*** Opening Information ***
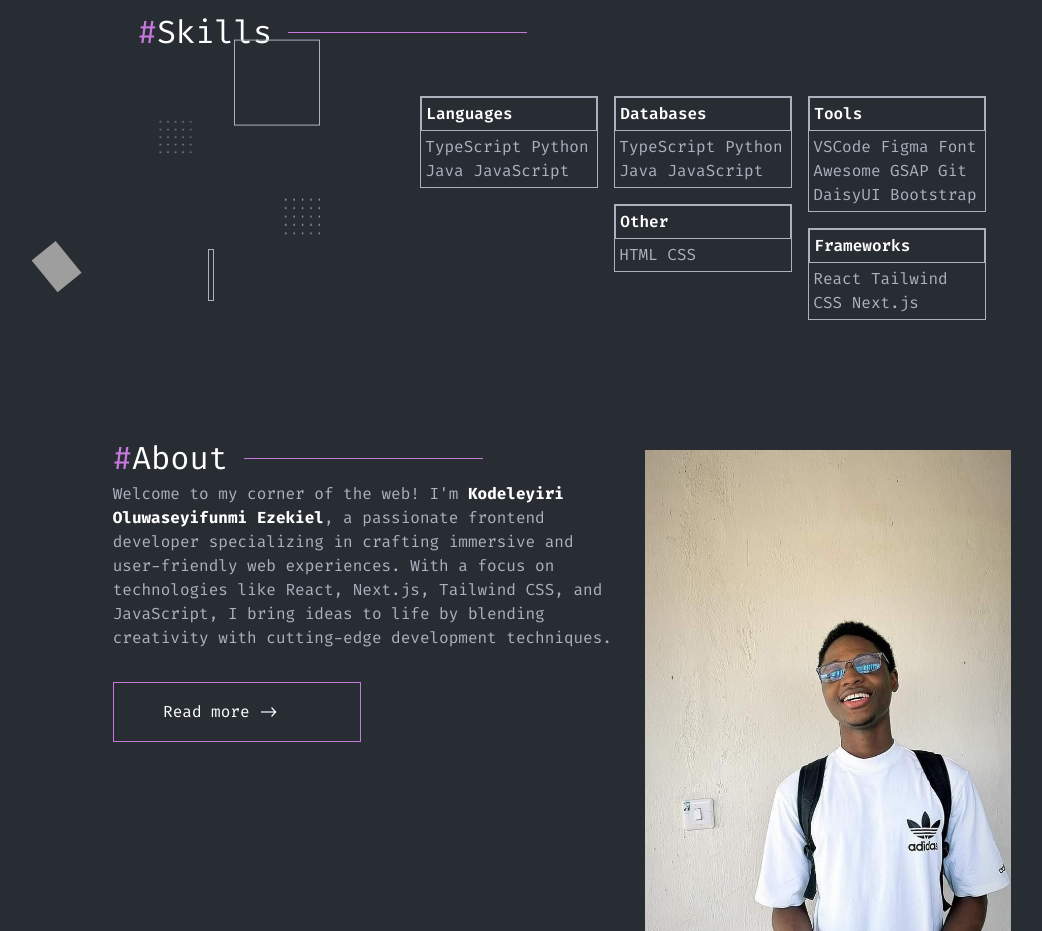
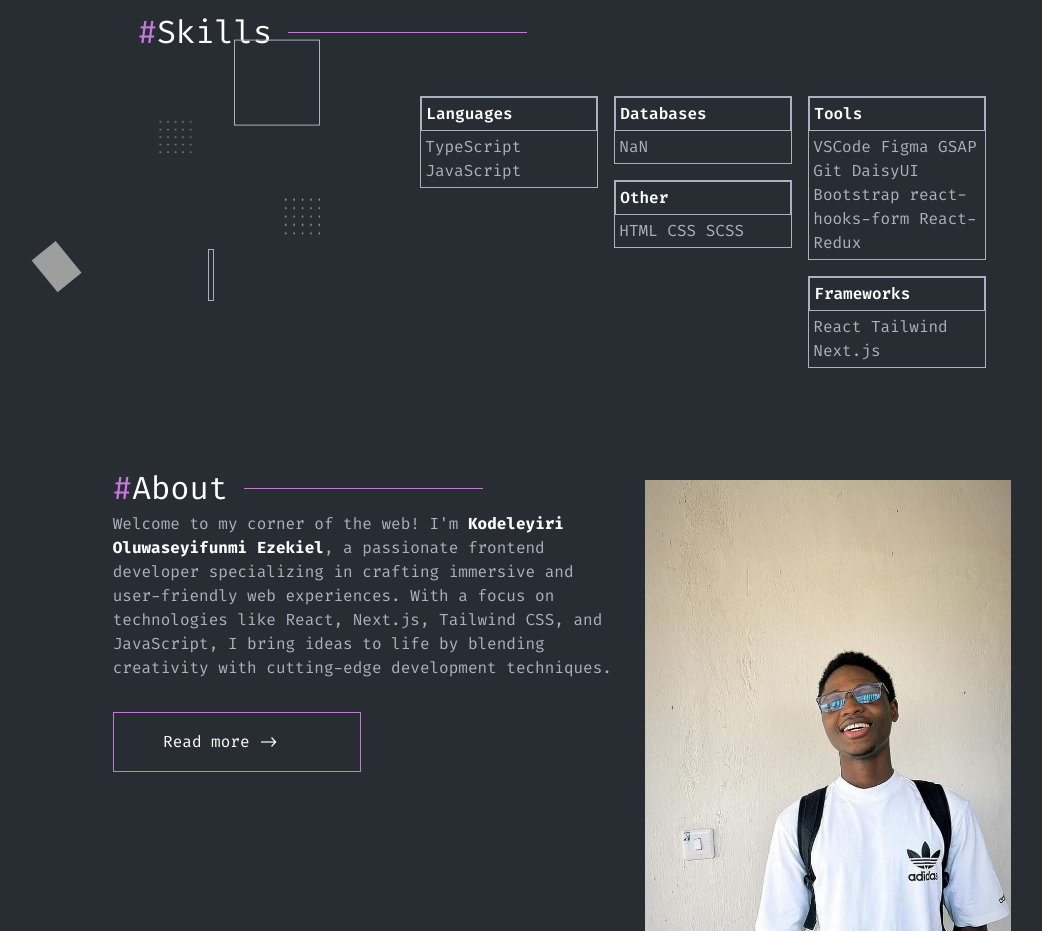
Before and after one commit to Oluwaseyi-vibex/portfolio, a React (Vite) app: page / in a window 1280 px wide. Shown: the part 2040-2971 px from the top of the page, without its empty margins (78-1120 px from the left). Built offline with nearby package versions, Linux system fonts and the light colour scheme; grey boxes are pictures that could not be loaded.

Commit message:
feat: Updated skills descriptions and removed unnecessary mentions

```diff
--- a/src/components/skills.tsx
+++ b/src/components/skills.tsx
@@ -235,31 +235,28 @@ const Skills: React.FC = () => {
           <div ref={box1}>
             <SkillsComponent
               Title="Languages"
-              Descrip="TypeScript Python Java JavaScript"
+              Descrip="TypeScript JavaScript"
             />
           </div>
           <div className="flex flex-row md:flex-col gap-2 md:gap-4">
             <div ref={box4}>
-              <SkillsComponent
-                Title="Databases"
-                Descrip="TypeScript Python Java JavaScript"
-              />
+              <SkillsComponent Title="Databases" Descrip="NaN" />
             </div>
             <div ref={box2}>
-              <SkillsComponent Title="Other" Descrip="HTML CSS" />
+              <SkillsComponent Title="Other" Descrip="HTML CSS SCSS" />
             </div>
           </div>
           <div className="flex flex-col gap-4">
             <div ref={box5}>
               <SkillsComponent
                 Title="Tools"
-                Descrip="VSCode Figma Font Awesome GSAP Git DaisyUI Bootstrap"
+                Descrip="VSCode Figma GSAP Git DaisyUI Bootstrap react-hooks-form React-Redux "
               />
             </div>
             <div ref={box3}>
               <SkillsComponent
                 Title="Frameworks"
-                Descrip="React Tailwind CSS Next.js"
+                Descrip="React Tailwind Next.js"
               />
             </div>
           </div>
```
*** Closing Information ***
*** Opening Information ***
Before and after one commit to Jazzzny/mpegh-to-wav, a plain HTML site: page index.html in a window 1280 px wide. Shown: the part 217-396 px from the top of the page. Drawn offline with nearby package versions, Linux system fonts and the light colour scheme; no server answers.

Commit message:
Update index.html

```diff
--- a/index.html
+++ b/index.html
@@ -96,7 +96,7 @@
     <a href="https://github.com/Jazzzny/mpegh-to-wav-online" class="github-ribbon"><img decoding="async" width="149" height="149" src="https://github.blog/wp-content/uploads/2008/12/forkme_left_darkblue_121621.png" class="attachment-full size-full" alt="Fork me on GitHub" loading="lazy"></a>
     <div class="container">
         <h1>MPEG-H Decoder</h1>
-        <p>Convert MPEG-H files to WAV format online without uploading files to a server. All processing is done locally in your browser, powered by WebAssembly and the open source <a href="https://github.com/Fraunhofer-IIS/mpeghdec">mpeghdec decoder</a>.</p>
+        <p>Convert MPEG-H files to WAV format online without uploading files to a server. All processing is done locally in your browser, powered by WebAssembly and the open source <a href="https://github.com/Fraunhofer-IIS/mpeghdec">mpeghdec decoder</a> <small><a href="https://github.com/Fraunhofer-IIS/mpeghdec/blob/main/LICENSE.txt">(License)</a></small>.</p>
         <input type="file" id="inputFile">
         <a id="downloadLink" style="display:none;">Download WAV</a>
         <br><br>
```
*** Closing Information ***
### [Task item]
Scan the material above. Extract every line in which the word "SkillsComponent" occurs.

### [Result of the exercise]
             <SkillsComponent
-              <SkillsComponent
+              <SkillsComponent Title="Databases" Descrip="NaN" />
-              <SkillsComponent Title="Other" Descrip="HTML CSS" />
+              <SkillsComponent Title="Other" Descrip="HTML CSS SCSS" />
               <SkillsComponent
               <SkillsComponent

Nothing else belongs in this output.